Start of Data records
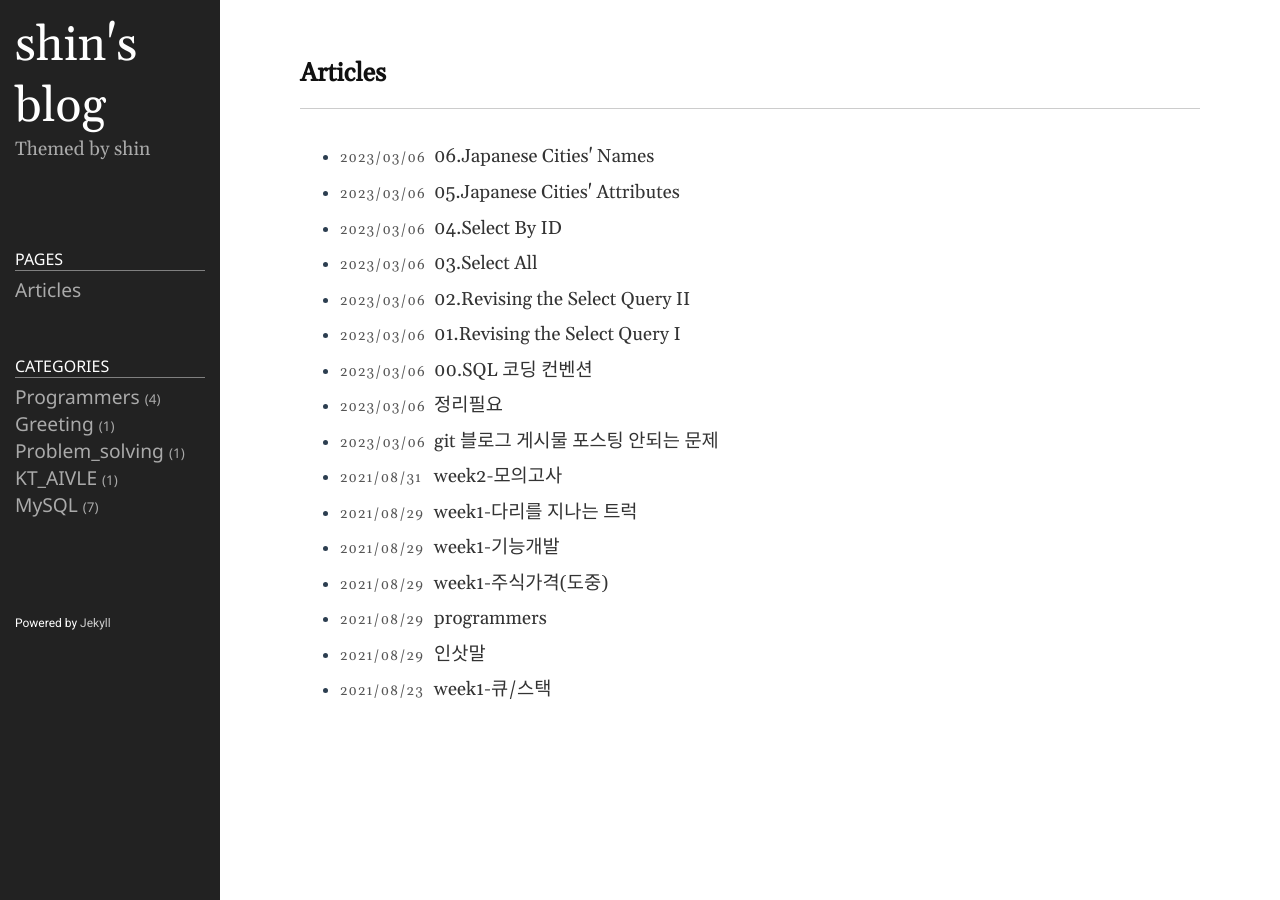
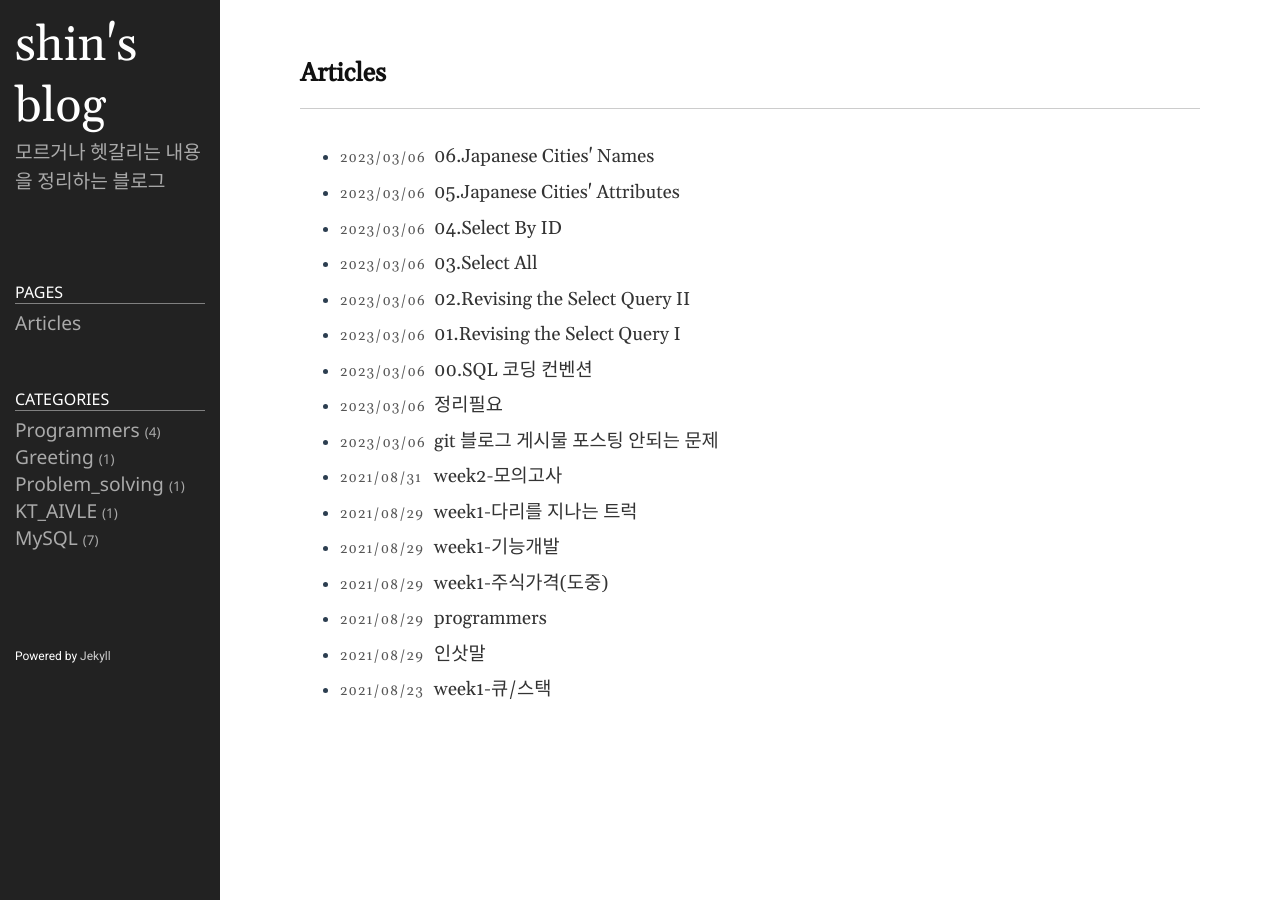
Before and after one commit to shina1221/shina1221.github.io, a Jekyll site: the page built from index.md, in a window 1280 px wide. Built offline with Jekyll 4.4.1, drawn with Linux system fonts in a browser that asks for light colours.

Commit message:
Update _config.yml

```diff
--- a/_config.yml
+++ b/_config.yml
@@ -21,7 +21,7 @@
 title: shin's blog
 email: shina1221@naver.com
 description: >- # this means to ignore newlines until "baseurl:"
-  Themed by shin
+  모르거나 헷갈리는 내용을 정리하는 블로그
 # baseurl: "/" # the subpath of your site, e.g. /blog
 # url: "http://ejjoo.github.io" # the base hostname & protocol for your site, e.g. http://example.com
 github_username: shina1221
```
End of Data records
Task to complete:
Full copy, no pictures: write out each line of the data exactly as it stands.

Solved exercise:
Before and after one commit to shina1221/shina1221.github.io, a Jekyll site: the page built from index.md, in a window 1280 px wide. Built offline with Jekyll 4.4.1, drawn with Linux system fonts in a browser that asks for light colours.

Commit message:
Update _config.yml

```diff
--- a/_config.yml
+++ b/_config.yml
@@ -21,7 +21,7 @@
 title: shin's blog
 email: shina1221@naver.com
 description: >- # this means to ignore newlines until "baseurl:"
-  Themed by shin
+  모르거나 헷갈리는 내용을 정리하는 블로그
 # baseurl: "/" # the subpath of your site, e.g. /blog
 # url: "http://ejjoo.github.io" # the base hostname & protocol for your site, e.g. http://example.com
 github_username: shina1221
```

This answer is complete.